*** Block opens ***

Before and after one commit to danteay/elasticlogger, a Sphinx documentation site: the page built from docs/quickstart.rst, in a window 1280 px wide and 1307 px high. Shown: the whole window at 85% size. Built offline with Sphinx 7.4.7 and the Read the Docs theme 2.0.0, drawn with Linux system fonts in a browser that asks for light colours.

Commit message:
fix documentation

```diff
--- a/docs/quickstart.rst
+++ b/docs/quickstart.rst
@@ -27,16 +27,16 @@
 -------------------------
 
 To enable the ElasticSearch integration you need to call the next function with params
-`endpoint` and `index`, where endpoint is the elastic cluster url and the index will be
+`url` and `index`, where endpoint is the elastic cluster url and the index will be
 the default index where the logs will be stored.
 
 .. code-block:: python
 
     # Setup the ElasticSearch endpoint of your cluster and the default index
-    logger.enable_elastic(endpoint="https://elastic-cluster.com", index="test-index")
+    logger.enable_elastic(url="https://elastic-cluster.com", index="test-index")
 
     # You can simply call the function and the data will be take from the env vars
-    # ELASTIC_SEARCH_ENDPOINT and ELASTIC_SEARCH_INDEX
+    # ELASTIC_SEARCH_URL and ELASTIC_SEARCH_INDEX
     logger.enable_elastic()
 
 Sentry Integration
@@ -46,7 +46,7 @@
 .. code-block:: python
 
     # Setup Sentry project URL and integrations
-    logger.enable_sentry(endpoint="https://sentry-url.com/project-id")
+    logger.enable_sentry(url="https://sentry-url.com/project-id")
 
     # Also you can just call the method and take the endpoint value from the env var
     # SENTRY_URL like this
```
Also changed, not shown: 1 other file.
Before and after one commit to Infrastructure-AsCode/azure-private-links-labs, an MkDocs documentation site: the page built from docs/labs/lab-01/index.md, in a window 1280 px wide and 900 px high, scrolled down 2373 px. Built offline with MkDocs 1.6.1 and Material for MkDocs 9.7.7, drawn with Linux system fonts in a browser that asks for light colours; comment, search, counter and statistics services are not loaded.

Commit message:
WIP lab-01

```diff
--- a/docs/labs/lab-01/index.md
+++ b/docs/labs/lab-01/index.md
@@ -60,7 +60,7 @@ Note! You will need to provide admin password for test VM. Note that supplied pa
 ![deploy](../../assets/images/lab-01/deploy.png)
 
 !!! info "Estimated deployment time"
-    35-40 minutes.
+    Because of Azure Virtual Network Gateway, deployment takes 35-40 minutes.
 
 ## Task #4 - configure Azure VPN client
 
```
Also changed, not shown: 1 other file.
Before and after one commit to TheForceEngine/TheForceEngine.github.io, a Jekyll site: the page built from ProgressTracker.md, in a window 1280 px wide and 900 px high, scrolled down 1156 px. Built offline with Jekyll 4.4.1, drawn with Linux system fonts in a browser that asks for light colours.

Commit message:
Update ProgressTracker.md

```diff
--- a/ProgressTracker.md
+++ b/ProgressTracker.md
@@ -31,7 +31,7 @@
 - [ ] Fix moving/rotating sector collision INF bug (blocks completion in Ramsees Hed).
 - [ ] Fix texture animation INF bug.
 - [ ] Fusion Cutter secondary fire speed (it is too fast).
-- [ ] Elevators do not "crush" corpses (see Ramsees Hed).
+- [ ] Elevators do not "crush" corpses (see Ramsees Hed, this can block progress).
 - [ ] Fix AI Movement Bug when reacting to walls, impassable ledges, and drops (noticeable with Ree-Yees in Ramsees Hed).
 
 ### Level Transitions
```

*** Block closes ***

* TASK OBJECTIVE
Without altering a single word, set down all the entries again.

* REPLY
Before and after one commit to danteay/elasticlogger, a Sphinx documentation site: the page built from docs/quickstart.rst, in a window 1280 px wide and 1307 px high. Shown: the whole window at 85% size. Built offline with Sphinx 7.4.7 and the Read the Docs theme 2.0.0, drawn with Linux system fonts in a browser that asks for light colours.

Commit message:
fix documentation

```diff
--- a/docs/quickstart.rst
+++ b/docs/quickstart.rst
@@ -27,16 +27,16 @@
 -------------------------
 
 To enable the ElasticSearch integration you need to call the next function with params
-`endpoint` and `index`, where endpoint is the elastic cluster url and the index will be
+`url` and `index`, where endpoint is the elastic cluster url and the index will be
 the default index where the logs will be stored.
 
 .. code-block:: python
 
     # Setup the ElasticSearch endpoint of your cluster and the default index
-    logger.enable_elastic(endpoint="https://elastic-cluster.com", index="test-index")
+    logger.enable_elastic(url="https://elastic-cluster.com", index="test-index")
 
     # You can simply call the function and the data will be take from the env vars
-    # ELASTIC_SEARCH_ENDPOINT and ELASTIC_SEARCH_INDEX
+    # ELASTIC_SEARCH_URL and ELASTIC_SEARCH_INDEX
     logger.enable_elastic()
 
 Sentry Integration
@@ -46,7 +46,7 @@
 .. code-block:: python
 
     # Setup Sentry project URL and integrations
-    logger.enable_sentry(endpoint="https://sentry-url.com/project-id")
+    logger.enable_sentry(url="https://sentry-url.com/project-id")
 
     # Also you can just call the method and take the endpoint value from the env var
     # SENTRY_URL like this
```
Also changed, not shown: 1 other file.
Before and after one commit to Infrastructure-AsCode/azure-private-links-labs, an MkDocs documentation site: the page built from docs/labs/lab-01/index.md, in a window 1280 px wide and 900 px high, scrolled down 2373 px. Built offline with MkDocs 1.6.1 and Material for MkDocs 9.7.7, drawn with Linux system fonts in a browser that asks for light colours; comment, search, counter and statistics services are not loaded.

Commit message:
WIP lab-01

```diff
--- a/docs/labs/lab-01/index.md
+++ b/docs/labs/lab-01/index.md
@@ -60,7 +60,7 @@ Note! You will need to provide admin password for test VM. Note that supplied pa
 ![deploy](../../assets/images/lab-01/deploy.png)
 
 !!! info "Estimated deployment time"
-    35-40 minutes.
+    Because of Azure Virtual Network Gateway, deployment takes 35-40 minutes.
 
 ## Task #4 - configure Azure VPN client
 
```
Also changed, not shown: 1 other file.
Before and after one commit to TheForceEngine/TheForceEngine.github.io, a Jekyll site: the page built from ProgressTracker.md, in a window 1280 px wide and 900 px high, scrolled down 1156 px. Built offline with Jekyll 4.4.1, drawn with Linux system fonts in a browser that asks for light colours.

Commit message:
Update ProgressTracker.md

```diff
--- a/ProgressTracker.md
+++ b/ProgressTracker.md
@@ -31,7 +31,7 @@
 - [ ] Fix moving/rotating sector collision INF bug (blocks completion in Ramsees Hed).
 - [ ] Fix texture animation INF bug.
 - [ ] Fusion Cutter secondary fire speed (it is too fast).
-- [ ] Elevators do not "crush" corpses (see Ramsees Hed).
+- [ ] Elevators do not "crush" corpses (see Ramsees Hed, this can block progress).
 - [ ] Fix AI Movement Bug when reacting to walls, impassable ledges, and drops (noticeable with Ree-Yees in Ramsees Hed).
 
 ### Level Transitions
```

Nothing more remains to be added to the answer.